Listed entries >>
*** Block opens ***

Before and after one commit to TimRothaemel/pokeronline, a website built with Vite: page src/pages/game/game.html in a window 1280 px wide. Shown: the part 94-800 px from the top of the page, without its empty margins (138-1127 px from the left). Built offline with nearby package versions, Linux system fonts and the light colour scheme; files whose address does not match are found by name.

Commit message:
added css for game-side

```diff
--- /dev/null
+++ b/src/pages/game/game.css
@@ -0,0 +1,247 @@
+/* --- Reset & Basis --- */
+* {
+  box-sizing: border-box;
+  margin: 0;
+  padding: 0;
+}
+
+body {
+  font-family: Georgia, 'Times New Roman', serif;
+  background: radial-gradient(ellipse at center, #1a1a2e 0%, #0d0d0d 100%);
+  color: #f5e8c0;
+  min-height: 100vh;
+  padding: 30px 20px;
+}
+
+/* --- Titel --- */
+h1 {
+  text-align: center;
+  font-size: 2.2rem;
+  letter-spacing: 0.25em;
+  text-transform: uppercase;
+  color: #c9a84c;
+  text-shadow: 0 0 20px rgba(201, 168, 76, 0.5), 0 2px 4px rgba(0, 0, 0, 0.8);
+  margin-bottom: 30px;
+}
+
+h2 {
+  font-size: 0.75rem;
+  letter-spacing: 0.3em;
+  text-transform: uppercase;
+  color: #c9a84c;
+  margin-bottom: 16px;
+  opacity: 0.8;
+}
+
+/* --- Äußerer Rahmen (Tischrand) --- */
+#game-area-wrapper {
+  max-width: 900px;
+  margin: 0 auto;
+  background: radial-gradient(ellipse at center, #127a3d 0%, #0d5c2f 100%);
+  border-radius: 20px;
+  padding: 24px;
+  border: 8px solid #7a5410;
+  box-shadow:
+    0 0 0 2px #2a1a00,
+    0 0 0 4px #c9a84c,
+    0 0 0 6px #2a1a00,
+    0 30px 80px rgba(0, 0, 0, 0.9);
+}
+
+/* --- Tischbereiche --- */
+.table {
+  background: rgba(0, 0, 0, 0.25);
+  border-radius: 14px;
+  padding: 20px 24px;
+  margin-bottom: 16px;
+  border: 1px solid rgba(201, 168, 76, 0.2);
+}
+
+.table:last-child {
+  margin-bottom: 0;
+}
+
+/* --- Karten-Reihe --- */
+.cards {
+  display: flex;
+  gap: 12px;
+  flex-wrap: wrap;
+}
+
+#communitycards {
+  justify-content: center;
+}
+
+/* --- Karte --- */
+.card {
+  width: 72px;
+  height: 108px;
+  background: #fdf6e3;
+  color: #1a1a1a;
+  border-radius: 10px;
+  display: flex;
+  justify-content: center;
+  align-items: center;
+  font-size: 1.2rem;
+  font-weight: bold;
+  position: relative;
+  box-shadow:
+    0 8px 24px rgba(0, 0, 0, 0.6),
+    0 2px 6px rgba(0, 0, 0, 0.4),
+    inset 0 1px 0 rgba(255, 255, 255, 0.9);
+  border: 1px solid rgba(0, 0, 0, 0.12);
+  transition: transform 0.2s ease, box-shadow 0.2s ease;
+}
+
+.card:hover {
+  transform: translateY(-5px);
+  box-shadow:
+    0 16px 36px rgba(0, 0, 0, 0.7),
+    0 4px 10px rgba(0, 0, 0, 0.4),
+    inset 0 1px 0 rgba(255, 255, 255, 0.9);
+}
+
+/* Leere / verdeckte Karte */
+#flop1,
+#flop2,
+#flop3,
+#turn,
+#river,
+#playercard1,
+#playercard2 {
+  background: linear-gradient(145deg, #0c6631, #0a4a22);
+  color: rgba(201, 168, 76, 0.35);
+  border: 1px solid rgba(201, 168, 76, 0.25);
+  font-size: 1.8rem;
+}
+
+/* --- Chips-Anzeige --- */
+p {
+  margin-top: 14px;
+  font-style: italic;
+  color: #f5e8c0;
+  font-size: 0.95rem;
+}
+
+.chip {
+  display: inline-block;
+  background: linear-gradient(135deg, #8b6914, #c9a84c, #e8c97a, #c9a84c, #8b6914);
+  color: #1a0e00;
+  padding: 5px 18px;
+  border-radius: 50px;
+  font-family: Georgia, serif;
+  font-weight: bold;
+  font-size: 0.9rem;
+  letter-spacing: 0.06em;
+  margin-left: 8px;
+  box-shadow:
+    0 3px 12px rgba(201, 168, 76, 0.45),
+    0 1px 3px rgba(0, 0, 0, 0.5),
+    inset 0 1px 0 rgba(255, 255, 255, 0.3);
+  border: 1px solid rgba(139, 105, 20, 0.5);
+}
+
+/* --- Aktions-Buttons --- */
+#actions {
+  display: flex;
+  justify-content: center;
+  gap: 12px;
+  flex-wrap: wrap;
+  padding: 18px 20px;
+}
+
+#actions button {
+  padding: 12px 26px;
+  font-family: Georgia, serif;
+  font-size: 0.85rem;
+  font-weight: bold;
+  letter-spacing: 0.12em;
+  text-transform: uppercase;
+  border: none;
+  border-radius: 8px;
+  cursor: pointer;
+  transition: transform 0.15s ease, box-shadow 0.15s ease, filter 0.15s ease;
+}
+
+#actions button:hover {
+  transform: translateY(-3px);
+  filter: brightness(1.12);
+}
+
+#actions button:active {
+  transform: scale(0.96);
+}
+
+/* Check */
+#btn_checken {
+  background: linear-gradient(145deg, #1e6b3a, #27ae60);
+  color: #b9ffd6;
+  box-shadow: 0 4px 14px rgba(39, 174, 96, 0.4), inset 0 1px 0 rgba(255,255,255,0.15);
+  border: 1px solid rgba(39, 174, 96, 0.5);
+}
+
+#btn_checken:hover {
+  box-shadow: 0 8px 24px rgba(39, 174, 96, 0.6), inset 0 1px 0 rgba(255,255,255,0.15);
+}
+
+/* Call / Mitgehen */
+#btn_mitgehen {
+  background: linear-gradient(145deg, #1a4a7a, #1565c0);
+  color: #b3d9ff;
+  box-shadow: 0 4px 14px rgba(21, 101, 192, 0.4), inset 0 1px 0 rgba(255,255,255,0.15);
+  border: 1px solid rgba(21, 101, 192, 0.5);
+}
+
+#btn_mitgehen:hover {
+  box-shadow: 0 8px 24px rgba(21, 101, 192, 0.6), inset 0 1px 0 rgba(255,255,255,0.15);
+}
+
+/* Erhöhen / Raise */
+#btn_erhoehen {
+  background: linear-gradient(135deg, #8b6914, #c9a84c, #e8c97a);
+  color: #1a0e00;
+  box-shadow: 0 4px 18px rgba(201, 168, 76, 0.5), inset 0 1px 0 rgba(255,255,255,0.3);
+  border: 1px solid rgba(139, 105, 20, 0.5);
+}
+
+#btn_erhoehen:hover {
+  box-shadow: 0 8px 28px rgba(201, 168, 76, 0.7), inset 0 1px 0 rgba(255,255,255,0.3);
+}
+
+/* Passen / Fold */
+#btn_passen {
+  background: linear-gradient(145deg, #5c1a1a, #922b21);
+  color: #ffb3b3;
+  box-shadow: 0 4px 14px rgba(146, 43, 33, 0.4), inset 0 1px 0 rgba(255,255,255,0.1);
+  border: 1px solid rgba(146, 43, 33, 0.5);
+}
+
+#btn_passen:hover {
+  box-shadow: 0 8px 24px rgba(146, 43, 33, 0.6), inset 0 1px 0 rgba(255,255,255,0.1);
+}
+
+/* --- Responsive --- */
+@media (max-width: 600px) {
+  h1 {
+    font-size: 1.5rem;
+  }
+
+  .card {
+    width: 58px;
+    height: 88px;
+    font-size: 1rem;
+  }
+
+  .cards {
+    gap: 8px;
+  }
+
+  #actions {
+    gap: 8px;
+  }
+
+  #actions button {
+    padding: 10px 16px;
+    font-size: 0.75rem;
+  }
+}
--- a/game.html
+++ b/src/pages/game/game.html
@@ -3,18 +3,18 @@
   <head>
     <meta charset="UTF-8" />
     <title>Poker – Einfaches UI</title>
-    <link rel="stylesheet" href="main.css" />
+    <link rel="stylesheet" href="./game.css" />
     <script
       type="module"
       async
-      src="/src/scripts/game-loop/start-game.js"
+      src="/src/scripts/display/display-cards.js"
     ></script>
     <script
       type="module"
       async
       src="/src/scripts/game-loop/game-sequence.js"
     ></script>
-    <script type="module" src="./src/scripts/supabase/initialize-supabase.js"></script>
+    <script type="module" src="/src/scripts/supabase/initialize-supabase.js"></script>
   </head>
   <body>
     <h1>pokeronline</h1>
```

*** Block closes ***

Exercise instructions >> Read through the data above. Report each line that has the word "background".

Answer below >>
+  background: radial-gradient(ellipse at center, #1a1a2e 0%, #0d0d0d 100%);
+  background: radial-gradient(ellipse at center, #127a3d 0%, #0d5c2f 100%);
+  background: rgba(0, 0, 0, 0.25);
+  background: #fdf6e3;
+  background: linear-gradient(145deg, #0c6631, #0a4a22);
+  background: linear-gradient(135deg, #8b6914, #c9a84c, #e8c97a, #c9a84c, #8b6914);
+  background: linear-gradient(145deg, #1e6b3a, #27ae60);
+  background: linear-gradient(145deg, #1a4a7a, #1565c0);
+  background: linear-gradient(135deg, #8b6914, #c9a84c, #e8c97a);
+  background: linear-gradient(145deg, #5c1a1a, #922b21);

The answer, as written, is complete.